Task to carry out
Show all the lines in the data below that include the word "Chairman".

════════════════

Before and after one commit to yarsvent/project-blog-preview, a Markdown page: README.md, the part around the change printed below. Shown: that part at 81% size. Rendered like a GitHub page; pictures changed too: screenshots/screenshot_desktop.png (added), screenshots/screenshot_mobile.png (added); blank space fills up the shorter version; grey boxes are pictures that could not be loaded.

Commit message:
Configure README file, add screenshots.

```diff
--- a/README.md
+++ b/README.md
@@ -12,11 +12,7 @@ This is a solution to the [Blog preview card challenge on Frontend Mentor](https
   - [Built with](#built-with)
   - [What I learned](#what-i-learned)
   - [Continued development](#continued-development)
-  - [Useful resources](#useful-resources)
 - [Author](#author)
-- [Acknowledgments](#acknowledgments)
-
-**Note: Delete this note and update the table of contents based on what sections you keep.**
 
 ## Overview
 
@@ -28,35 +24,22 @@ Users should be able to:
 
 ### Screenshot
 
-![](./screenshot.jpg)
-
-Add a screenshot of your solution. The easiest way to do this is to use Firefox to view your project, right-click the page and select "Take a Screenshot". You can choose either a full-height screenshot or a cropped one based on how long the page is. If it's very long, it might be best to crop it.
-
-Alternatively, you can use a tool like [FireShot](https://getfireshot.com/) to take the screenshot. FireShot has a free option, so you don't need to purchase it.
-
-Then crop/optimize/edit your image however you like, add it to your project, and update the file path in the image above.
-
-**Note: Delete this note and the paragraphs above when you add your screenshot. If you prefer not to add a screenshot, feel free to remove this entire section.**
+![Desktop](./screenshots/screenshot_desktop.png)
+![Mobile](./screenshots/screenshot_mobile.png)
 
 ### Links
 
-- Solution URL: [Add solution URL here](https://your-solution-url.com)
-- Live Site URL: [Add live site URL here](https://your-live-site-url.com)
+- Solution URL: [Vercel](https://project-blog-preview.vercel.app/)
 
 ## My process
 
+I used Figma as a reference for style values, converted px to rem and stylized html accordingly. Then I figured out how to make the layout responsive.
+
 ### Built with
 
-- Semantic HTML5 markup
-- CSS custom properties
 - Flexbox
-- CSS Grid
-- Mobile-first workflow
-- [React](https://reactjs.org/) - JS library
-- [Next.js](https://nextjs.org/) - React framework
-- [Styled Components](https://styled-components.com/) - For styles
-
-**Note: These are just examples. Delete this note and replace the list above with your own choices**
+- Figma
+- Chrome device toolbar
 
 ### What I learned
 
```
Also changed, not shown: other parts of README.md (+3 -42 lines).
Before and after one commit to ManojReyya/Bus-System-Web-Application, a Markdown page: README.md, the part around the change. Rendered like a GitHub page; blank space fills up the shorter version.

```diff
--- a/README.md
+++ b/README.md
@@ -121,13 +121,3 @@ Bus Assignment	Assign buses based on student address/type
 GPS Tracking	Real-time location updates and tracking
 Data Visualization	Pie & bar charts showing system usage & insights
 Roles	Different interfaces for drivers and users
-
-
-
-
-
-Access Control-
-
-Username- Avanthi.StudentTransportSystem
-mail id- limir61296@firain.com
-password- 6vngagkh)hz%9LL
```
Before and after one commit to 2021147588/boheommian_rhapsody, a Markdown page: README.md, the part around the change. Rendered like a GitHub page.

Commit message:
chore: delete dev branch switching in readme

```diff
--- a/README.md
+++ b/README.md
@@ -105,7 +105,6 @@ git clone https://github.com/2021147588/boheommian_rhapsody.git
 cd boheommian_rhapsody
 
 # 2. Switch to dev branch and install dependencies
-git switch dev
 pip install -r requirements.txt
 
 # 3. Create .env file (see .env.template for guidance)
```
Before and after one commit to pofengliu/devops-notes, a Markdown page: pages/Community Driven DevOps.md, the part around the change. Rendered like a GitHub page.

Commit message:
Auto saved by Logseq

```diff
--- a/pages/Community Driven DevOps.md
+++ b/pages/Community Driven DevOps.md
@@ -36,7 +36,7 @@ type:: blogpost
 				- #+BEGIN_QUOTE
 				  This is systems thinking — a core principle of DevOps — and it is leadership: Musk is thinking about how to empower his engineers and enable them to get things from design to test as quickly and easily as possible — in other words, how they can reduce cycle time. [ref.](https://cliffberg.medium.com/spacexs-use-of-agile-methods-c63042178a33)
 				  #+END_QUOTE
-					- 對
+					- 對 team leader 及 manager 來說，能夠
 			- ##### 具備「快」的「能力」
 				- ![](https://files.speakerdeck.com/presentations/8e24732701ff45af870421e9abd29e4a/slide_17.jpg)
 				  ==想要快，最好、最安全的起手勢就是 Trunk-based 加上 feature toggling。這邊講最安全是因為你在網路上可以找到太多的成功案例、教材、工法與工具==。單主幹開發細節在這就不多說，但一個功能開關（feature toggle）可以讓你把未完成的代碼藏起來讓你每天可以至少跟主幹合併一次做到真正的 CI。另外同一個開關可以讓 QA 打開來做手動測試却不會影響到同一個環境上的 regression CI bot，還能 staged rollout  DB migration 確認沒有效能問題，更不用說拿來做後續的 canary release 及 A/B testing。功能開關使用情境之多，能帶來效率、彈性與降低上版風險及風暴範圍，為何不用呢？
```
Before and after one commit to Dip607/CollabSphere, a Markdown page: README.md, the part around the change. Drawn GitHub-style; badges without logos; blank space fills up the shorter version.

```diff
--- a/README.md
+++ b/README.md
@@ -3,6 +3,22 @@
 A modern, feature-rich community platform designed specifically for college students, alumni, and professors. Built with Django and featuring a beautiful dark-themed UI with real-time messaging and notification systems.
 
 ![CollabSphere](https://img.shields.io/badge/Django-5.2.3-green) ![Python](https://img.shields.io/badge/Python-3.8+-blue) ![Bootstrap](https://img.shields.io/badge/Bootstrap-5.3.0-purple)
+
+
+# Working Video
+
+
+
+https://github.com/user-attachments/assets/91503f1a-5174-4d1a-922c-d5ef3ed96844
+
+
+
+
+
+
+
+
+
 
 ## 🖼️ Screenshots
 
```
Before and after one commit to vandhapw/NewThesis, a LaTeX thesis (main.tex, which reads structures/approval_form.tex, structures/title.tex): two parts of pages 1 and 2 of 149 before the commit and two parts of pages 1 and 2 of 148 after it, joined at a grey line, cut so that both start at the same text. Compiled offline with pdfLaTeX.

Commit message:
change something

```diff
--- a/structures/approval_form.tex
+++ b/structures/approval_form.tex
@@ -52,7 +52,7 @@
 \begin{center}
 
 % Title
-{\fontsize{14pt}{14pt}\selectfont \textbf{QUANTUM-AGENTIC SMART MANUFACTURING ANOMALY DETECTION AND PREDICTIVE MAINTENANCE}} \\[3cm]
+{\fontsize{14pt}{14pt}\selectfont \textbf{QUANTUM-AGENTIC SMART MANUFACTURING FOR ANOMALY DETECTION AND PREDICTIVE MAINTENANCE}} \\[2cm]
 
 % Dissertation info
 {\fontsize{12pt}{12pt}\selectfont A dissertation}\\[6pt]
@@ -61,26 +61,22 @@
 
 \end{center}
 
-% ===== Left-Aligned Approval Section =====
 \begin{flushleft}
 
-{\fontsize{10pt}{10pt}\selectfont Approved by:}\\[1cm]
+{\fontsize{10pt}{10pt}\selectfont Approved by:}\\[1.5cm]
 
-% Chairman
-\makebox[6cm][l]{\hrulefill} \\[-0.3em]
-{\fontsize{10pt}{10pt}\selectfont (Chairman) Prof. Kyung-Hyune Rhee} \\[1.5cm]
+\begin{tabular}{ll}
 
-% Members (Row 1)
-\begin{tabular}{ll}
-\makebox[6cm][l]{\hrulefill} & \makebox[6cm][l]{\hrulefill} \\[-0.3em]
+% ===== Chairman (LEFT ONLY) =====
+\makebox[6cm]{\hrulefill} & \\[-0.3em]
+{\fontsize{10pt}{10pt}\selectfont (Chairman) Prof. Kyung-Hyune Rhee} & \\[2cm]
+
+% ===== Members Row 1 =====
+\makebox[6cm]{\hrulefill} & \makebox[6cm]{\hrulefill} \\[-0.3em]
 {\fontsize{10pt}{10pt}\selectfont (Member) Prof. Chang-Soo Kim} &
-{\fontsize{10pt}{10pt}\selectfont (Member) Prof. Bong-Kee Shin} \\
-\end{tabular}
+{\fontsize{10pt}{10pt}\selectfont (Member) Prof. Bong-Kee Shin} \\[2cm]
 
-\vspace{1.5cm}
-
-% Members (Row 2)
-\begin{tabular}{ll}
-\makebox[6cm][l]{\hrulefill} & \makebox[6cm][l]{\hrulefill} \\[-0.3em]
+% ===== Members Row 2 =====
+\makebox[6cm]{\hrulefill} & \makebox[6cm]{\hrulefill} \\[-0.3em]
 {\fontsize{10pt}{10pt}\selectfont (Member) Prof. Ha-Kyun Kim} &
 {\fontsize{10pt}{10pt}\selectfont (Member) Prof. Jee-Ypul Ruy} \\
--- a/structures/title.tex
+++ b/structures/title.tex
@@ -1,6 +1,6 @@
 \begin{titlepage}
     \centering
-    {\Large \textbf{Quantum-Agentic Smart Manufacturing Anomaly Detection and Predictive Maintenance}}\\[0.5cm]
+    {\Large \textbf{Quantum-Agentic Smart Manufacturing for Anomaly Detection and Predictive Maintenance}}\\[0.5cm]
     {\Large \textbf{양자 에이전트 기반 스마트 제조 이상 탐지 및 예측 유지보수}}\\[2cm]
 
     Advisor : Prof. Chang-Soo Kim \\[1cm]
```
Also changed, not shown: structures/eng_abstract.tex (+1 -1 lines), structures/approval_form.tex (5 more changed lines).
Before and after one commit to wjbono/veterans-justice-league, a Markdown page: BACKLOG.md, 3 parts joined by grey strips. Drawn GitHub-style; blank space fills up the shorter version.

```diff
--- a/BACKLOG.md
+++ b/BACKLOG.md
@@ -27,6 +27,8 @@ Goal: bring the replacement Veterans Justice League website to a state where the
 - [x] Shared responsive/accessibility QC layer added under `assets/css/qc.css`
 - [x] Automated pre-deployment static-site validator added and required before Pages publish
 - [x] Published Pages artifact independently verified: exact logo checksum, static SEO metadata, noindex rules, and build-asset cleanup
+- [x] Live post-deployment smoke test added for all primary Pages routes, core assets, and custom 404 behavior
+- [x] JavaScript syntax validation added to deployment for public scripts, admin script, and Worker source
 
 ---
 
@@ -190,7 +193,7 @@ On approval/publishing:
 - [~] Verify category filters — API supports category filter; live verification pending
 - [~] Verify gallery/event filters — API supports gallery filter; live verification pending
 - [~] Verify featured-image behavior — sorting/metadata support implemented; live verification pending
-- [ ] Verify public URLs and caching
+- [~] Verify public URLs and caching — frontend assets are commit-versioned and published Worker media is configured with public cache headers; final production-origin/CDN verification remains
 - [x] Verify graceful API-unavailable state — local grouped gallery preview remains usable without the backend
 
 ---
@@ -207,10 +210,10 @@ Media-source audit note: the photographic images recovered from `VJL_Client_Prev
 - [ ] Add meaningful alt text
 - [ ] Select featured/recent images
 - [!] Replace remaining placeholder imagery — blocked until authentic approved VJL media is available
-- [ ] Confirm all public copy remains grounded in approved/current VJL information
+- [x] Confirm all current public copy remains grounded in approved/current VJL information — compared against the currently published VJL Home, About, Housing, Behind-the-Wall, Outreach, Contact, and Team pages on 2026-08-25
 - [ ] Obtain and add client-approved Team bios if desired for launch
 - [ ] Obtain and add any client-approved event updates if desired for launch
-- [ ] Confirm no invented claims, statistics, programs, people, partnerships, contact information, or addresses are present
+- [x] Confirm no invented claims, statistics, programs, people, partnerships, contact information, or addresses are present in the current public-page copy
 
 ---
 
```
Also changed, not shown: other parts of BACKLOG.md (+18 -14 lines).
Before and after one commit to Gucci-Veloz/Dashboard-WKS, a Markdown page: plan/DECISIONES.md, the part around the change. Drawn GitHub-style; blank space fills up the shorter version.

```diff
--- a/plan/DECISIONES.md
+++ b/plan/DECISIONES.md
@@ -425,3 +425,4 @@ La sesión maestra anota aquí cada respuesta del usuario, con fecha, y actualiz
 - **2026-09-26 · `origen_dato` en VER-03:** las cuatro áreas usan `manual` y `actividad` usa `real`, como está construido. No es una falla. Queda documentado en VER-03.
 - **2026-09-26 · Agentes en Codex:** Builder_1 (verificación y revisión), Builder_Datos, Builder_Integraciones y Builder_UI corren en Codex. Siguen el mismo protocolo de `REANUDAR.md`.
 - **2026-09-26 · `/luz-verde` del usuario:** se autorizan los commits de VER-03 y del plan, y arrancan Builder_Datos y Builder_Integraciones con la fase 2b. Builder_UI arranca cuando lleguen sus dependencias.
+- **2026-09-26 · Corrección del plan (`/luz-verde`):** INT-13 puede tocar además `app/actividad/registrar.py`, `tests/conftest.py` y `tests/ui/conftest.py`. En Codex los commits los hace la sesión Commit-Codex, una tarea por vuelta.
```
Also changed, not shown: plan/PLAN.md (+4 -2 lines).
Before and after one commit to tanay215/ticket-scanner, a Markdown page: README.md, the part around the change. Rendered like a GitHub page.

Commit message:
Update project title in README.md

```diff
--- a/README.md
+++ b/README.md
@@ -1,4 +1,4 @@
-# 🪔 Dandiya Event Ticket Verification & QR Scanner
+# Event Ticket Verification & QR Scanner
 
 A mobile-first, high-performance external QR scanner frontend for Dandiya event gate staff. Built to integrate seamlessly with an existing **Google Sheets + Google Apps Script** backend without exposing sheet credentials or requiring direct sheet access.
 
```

════════════════

Solution for this task
-% Chairman
-{\fontsize{10pt}{10pt}\selectfont (Chairman) Prof. Kyung-Hyune Rhee} \\[1.5cm]
+% ===== Chairman (LEFT ONLY) =====
+{\fontsize{10pt}{10pt}\selectfont (Chairman) Prof. Kyung-Hyune Rhee} & \\[2cm]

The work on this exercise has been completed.